Which lines of the data contain the string "frontend"? Show each of them.
(DATA LISTING Opens)
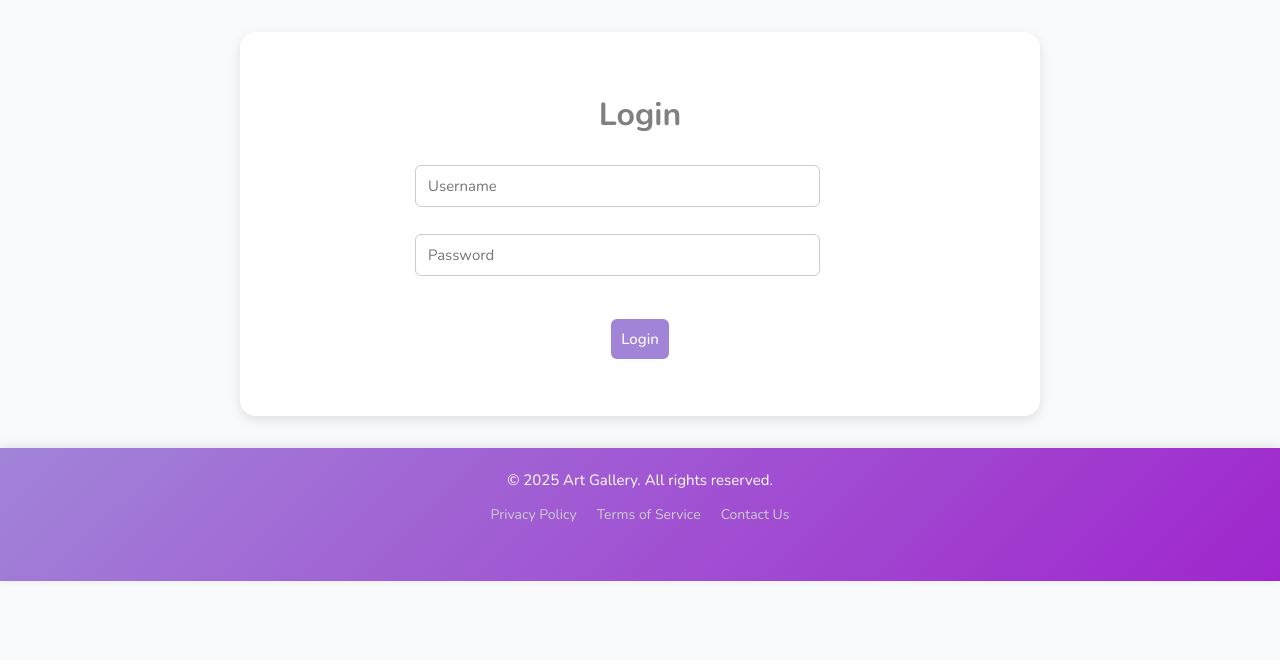
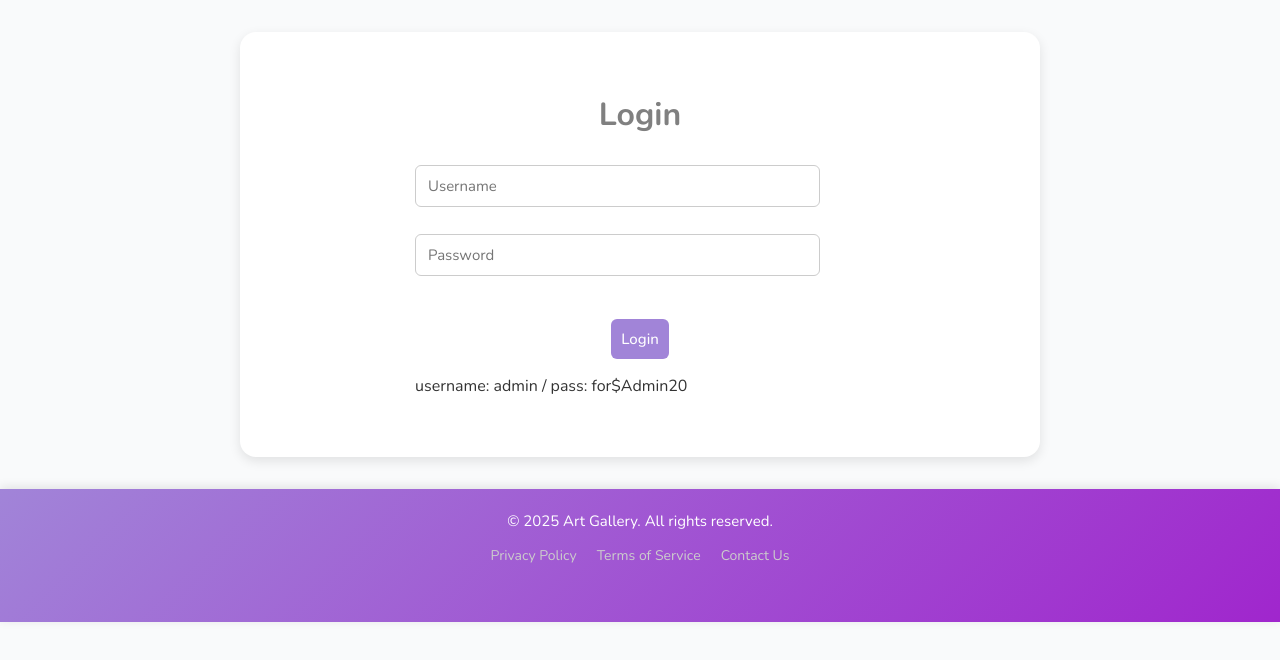
Before and after one commit to saad-alSouheil/CRUD-Art-Shop, a React (Create React App) app in the folder frontend/: page /admin in a window 1280 px wide. Shown: the top 660 px of the page. Built offline with nearby package versions, Linux system fonts and the light colour scheme; some icons are missing.

Commit message:
Final commit

```diff
--- a/frontend/src/Admin/pages/Login.js
+++ b/frontend/src/Admin/pages/Login.js
@@ -51,6 +51,8 @@ export default function Login() {
 
         <button onClick={handleLogin}>Login</button>
 
+        <p>username: admin / pass: for$Admin20</p>
+
       </div>
 
       <p style={{
```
(DATA LISTING Closes)
ANSWER SECTION -
Before and after one commit to saad-alSouheil/CRUD-Art-Shop, a React (Create React App) app in the folder frontend/: page /admin in a window 1280 px wide. Shown: the top 660 px of the page. Built offline with nearby package versions, Linux system fonts and the light colour scheme; some icons are missing.
--- a/frontend/src/Admin/pages/Login.js
+++ b/frontend/src/Admin/pages/Login.js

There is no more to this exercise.